THE PROBLEM:
The lines to be copied are those below that contain "Queue".

SUPPLIED RECORDS:
****

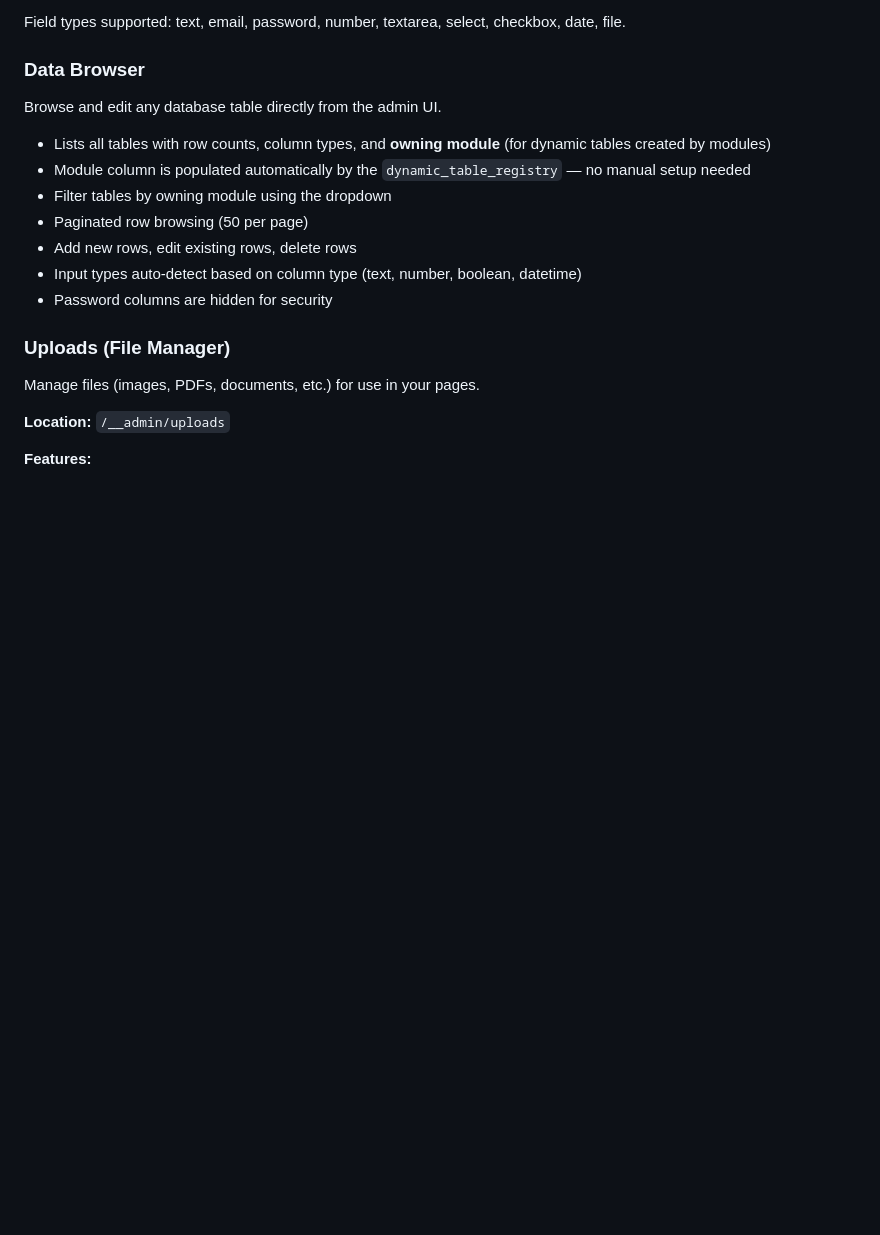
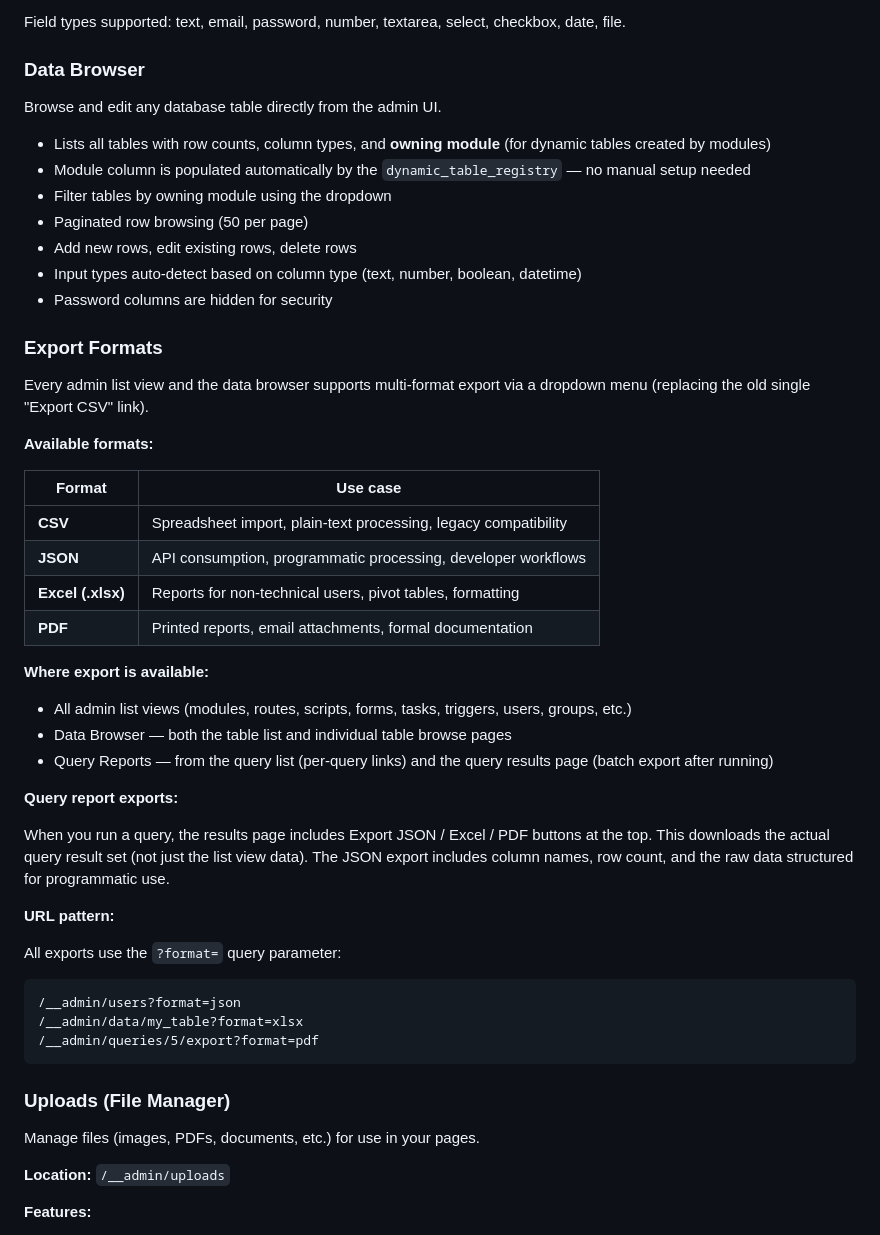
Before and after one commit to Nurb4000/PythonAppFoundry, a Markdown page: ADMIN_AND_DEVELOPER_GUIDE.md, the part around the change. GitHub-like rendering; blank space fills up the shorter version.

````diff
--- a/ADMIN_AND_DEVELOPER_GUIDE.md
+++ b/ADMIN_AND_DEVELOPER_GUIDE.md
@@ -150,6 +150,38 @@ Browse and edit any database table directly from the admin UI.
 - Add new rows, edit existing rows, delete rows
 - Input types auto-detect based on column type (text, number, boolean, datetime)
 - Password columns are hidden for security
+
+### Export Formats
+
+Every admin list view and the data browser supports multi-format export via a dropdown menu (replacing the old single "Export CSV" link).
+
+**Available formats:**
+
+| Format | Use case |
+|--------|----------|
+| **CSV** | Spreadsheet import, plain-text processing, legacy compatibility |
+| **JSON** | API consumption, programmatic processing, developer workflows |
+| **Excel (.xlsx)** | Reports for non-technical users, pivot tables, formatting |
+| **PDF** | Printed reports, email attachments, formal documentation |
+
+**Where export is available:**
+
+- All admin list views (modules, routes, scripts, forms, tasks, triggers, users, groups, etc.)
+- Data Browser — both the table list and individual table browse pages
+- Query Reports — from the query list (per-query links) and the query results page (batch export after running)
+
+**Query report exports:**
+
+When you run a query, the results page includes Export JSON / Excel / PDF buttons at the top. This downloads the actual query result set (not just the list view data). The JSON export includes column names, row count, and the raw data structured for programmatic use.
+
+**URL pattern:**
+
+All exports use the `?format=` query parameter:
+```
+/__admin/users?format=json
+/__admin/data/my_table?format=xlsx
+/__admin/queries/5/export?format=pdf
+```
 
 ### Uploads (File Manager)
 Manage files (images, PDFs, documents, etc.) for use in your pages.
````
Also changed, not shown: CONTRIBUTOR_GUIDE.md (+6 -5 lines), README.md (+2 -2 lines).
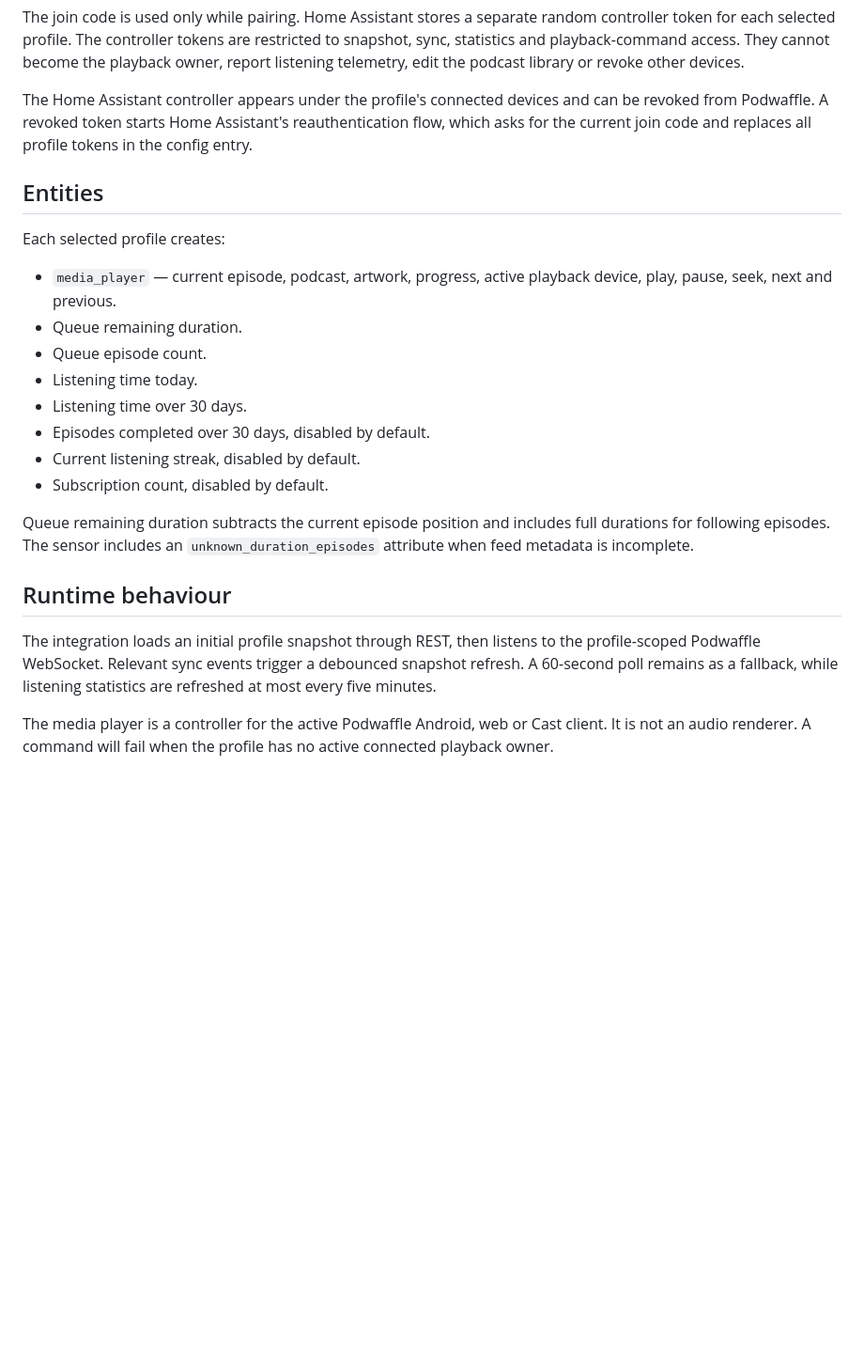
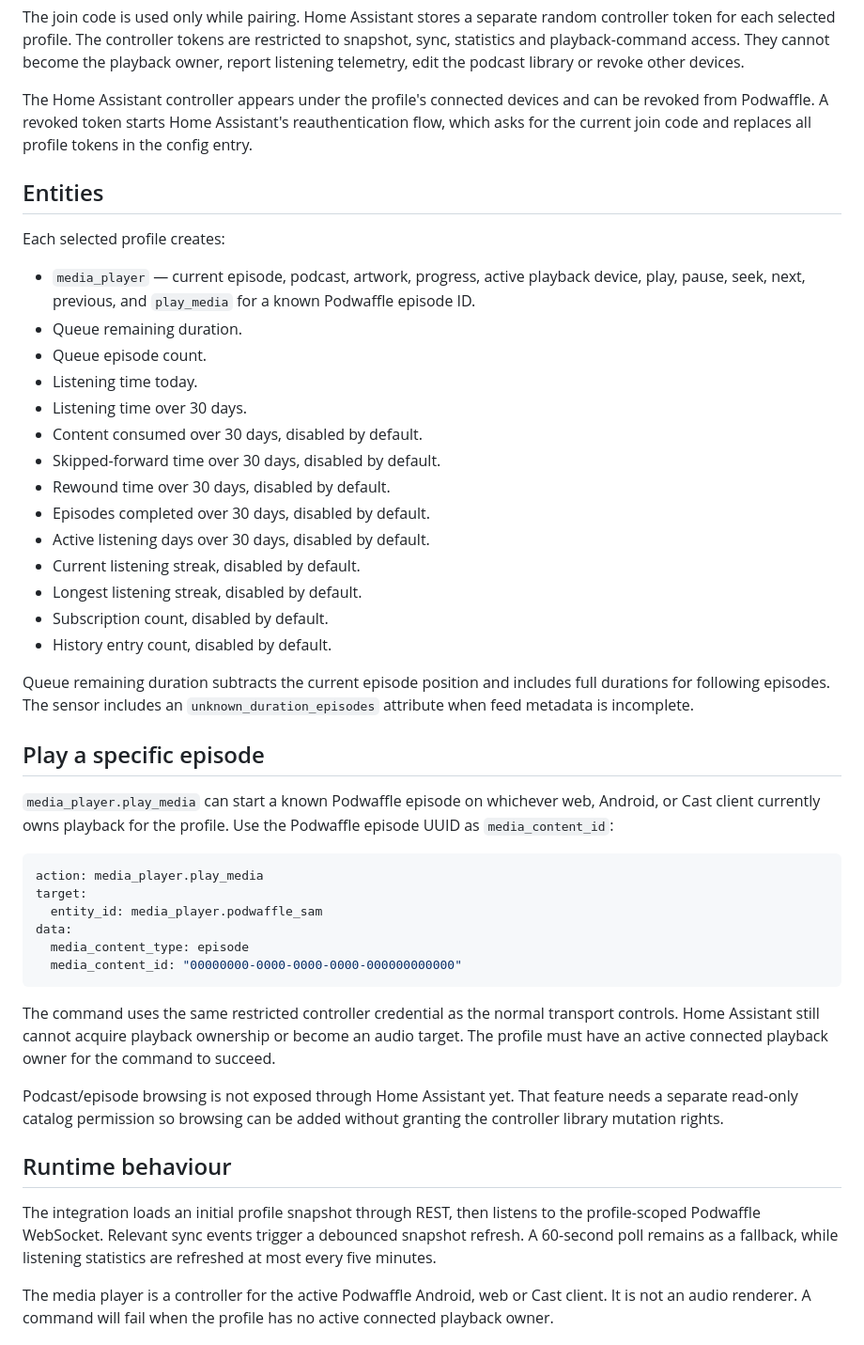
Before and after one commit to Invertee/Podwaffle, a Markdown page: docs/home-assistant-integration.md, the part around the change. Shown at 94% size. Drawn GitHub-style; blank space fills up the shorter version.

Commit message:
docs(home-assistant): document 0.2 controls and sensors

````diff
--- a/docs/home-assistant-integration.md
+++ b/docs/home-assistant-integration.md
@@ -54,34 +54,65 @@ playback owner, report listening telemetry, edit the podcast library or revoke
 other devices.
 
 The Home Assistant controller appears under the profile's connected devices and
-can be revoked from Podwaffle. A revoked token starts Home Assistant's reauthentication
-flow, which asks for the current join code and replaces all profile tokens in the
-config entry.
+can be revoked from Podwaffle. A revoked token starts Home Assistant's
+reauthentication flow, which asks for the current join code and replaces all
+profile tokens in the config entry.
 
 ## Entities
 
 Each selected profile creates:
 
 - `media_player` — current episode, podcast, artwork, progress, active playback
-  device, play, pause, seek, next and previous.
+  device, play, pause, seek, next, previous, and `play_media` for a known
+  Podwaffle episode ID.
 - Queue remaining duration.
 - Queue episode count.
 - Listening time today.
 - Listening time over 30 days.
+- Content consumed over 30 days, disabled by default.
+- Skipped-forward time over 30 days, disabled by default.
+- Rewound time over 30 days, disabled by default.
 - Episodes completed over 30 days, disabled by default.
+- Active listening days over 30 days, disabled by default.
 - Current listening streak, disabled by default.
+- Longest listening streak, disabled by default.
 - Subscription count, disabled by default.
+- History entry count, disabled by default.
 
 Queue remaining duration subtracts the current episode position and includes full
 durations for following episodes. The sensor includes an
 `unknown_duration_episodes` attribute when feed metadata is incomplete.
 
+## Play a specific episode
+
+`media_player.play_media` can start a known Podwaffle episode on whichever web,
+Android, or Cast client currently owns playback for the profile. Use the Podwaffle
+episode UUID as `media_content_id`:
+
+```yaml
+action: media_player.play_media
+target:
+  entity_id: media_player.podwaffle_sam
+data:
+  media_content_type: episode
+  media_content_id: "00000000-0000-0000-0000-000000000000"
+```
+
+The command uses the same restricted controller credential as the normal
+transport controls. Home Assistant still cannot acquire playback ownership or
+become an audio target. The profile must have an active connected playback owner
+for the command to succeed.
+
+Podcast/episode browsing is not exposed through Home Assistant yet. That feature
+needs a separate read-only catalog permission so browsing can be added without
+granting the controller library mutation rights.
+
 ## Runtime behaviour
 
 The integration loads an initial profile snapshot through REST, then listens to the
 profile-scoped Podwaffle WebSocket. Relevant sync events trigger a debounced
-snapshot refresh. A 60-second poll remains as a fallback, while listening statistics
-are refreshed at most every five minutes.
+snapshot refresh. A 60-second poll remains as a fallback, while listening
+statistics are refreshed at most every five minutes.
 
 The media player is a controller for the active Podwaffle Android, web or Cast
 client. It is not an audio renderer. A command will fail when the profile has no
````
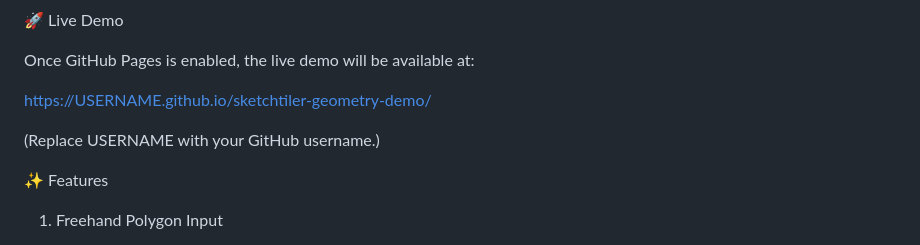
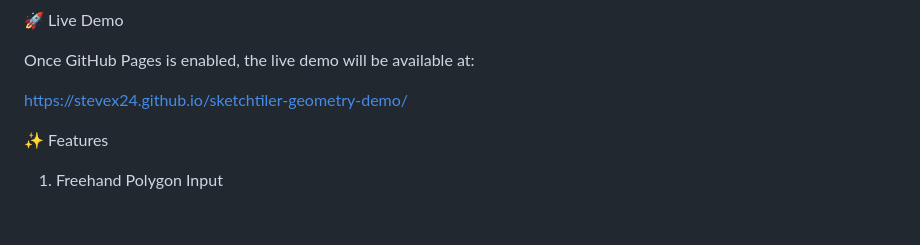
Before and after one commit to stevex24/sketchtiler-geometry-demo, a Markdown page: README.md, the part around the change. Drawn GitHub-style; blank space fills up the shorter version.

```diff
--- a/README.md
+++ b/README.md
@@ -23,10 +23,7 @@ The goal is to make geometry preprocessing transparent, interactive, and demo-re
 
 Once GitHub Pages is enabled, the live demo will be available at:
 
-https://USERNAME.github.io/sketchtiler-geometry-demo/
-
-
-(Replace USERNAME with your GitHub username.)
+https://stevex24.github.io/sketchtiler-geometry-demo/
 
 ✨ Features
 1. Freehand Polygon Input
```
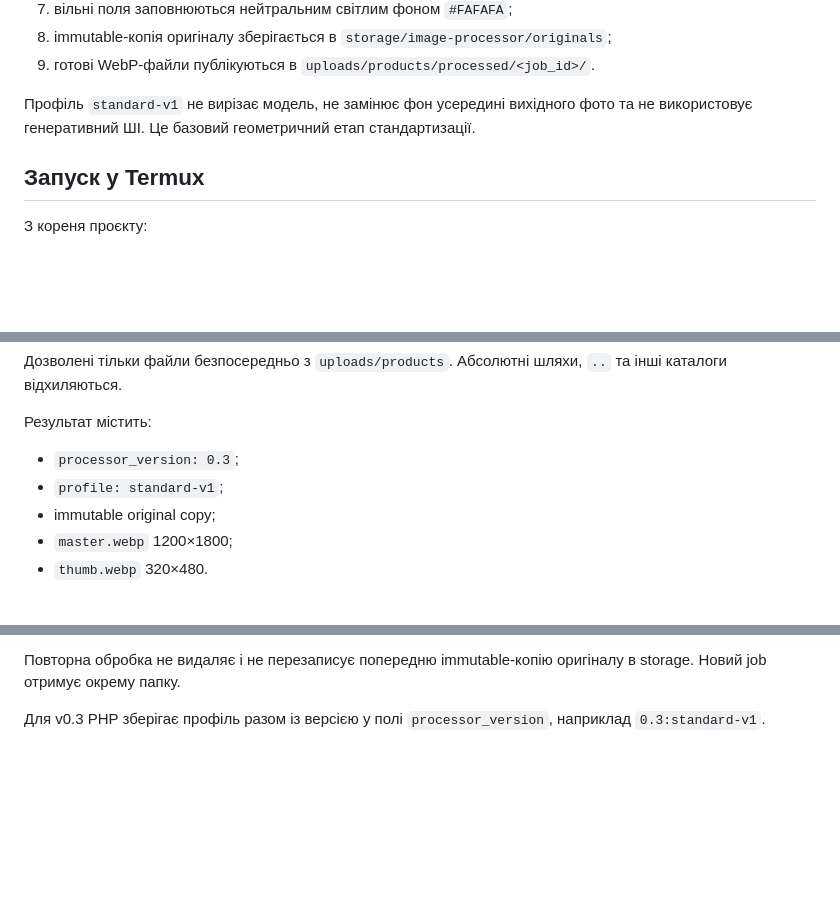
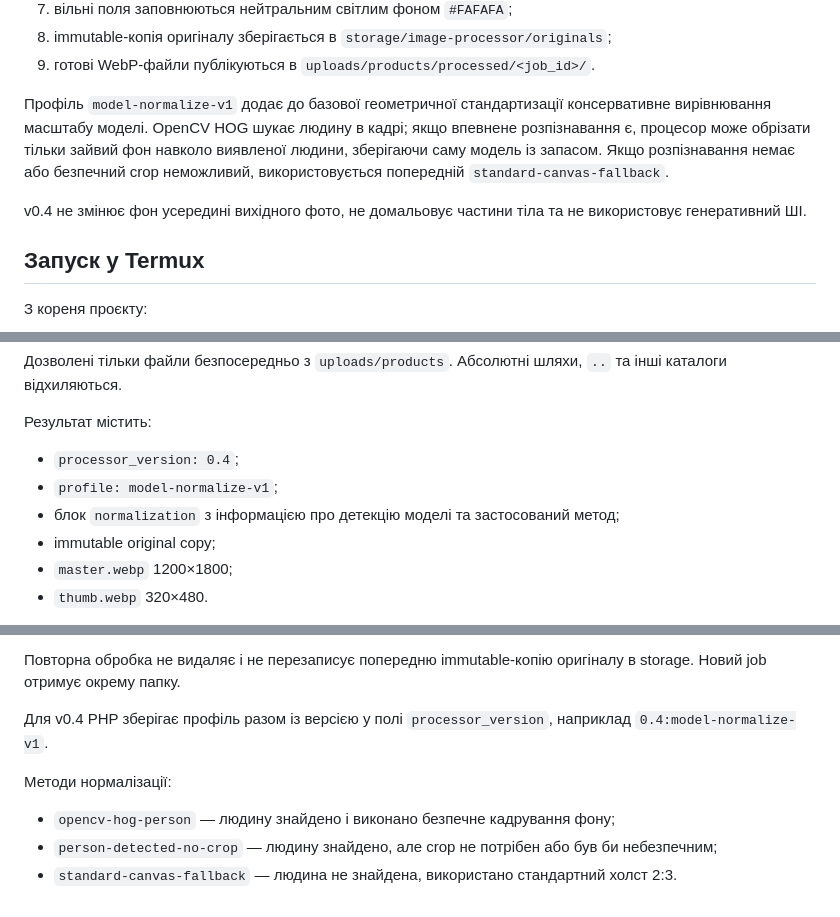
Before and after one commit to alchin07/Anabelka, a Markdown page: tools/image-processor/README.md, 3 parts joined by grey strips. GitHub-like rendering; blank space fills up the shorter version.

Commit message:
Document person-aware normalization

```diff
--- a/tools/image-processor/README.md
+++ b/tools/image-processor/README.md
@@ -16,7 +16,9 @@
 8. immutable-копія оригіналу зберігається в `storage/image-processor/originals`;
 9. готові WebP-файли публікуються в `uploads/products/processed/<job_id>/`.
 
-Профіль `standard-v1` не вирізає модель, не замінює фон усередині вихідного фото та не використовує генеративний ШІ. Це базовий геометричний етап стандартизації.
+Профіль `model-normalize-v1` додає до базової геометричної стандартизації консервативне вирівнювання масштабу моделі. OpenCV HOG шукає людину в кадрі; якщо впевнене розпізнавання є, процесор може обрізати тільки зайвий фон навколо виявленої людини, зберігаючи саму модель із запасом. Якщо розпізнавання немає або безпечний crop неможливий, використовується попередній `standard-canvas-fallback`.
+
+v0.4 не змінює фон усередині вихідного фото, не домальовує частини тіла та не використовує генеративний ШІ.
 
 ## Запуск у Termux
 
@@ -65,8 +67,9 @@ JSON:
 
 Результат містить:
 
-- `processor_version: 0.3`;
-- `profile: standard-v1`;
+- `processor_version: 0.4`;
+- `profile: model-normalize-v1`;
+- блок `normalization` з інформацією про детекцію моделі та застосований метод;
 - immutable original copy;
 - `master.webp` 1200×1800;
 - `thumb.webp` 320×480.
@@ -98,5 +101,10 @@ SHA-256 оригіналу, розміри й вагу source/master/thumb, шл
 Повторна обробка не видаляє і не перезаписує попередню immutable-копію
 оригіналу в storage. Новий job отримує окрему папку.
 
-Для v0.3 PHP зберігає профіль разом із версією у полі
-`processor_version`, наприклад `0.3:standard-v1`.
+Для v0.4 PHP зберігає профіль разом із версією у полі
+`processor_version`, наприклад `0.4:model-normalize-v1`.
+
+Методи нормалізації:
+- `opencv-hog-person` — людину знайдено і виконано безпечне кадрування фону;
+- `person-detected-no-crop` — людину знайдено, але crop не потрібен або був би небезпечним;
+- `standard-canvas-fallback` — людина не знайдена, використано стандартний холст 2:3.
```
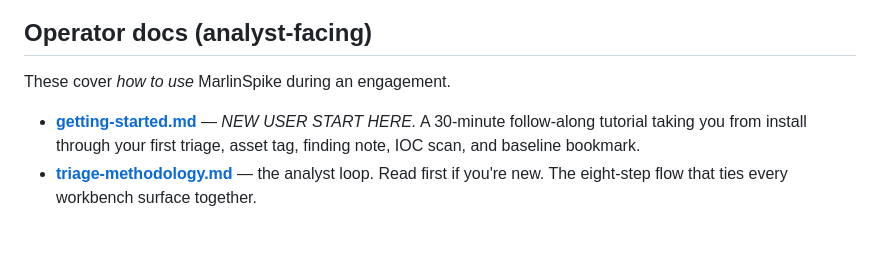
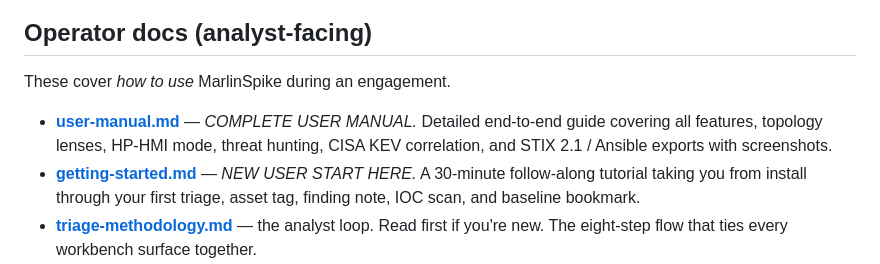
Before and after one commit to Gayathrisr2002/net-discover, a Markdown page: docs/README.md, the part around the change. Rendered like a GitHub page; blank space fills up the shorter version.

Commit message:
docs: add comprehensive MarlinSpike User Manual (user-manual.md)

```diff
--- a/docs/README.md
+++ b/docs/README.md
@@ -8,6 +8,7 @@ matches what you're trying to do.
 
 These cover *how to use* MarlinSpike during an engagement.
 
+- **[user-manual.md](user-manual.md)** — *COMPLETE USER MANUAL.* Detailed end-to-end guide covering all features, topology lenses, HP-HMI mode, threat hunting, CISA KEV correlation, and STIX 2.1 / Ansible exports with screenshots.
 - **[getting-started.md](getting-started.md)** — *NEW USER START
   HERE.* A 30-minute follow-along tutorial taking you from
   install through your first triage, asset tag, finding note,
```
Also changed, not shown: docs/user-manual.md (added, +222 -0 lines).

****

RESPONSE AREA:
 - Queue remaining duration.
 - Queue episode count.
 Queue remaining duration subtracts the current episode position and includes full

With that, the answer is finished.